Exercise directions: All of the records below should be output exactly.

──────── Provided information

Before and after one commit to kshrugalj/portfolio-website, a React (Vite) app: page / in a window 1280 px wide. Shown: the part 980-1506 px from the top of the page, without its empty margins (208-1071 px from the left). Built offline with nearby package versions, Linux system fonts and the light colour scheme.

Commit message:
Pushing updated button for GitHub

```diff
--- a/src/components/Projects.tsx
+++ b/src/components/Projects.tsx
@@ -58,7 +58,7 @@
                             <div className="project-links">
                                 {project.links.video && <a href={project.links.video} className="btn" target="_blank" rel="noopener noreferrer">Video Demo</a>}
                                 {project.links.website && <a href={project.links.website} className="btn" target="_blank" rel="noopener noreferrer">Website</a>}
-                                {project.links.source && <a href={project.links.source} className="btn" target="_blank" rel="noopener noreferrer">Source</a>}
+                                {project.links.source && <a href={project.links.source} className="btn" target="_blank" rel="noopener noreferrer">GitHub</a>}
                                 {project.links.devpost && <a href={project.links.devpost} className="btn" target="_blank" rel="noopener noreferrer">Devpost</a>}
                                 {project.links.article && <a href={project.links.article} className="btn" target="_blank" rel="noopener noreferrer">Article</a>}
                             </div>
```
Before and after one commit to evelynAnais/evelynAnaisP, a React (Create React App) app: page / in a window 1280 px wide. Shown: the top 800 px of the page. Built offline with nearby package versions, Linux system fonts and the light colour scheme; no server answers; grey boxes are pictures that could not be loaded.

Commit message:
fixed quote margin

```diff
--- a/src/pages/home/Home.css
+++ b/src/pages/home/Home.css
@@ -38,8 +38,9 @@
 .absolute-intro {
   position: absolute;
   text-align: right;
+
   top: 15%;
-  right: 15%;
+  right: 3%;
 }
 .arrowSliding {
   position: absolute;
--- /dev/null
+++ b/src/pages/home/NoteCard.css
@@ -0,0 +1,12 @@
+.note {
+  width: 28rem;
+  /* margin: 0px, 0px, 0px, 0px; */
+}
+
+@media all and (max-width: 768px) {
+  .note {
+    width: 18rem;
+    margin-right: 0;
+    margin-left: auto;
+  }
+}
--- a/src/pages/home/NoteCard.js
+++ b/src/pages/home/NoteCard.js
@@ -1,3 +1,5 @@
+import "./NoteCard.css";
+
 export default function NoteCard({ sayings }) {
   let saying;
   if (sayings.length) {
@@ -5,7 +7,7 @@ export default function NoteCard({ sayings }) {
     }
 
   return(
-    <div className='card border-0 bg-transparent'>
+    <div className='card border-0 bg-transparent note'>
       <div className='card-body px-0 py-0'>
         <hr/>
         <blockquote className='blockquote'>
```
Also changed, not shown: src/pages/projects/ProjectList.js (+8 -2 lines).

────────────────

Answer area:
Before and after one commit to kshrugalj/portfolio-website, a React (Vite) app: page / in a window 1280 px wide. Shown: the part 980-1506 px from the top of the page, without its empty margins (208-1071 px from the left). Built offline with nearby package versions, Linux system fonts and the light colour scheme.

Commit message:
Pushing updated button for GitHub

```diff
--- a/src/components/Projects.tsx
+++ b/src/components/Projects.tsx
@@ -58,7 +58,7 @@
                             <div className="project-links">
                                 {project.links.video && <a href={project.links.video} className="btn" target="_blank" rel="noopener noreferrer">Video Demo</a>}
                                 {project.links.website && <a href={project.links.website} className="btn" target="_blank" rel="noopener noreferrer">Website</a>}
-                                {project.links.source && <a href={project.links.source} className="btn" target="_blank" rel="noopener noreferrer">Source</a>}
+                                {project.links.source && <a href={project.links.source} className="btn" target="_blank" rel="noopener noreferrer">GitHub</a>}
                                 {project.links.devpost && <a href={project.links.devpost} className="btn" target="_blank" rel="noopener noreferrer">Devpost</a>}
                                 {project.links.article && <a href={project.links.article} className="btn" target="_blank" rel="noopener noreferrer">Article</a>}
                             </div>
```
Before and after one commit to evelynAnais/evelynAnaisP, a React (Create React App) app: page / in a window 1280 px wide. Shown: the top 800 px of the page. Built offline with nearby package versions, Linux system fonts and the light colour scheme; no server answers; grey boxes are pictures that could not be loaded.

Commit message:
fixed quote margin

```diff
--- a/src/pages/home/Home.css
+++ b/src/pages/home/Home.css
@@ -38,8 +38,9 @@
 .absolute-intro {
   position: absolute;
   text-align: right;
+
   top: 15%;
-  right: 15%;
+  right: 3%;
 }
 .arrowSliding {
   position: absolute;
--- /dev/null
+++ b/src/pages/home/NoteCard.css
@@ -0,0 +1,12 @@
+.note {
+  width: 28rem;
+  /* margin: 0px, 0px, 0px, 0px; */
+}
+
+@media all and (max-width: 768px) {
+  .note {
+    width: 18rem;
+    margin-right: 0;
+    margin-left: auto;
+  }
+}
--- a/src/pages/home/NoteCard.js
+++ b/src/pages/home/NoteCard.js
@@ -1,3 +1,5 @@
+import "./NoteCard.css";
+
 export default function NoteCard({ sayings }) {
   let saying;
   if (sayings.length) {
@@ -5,7 +7,7 @@ export default function NoteCard({ sayings }) {
     }
 
   return(
-    <div className='card border-0 bg-transparent'>
+    <div className='card border-0 bg-transparent note'>
       <div className='card-body px-0 py-0'>
         <hr/>
         <blockquote className='blockquote'>
```
Also changed, not shown: src/pages/projects/ProjectList.js (+8 -2 lines).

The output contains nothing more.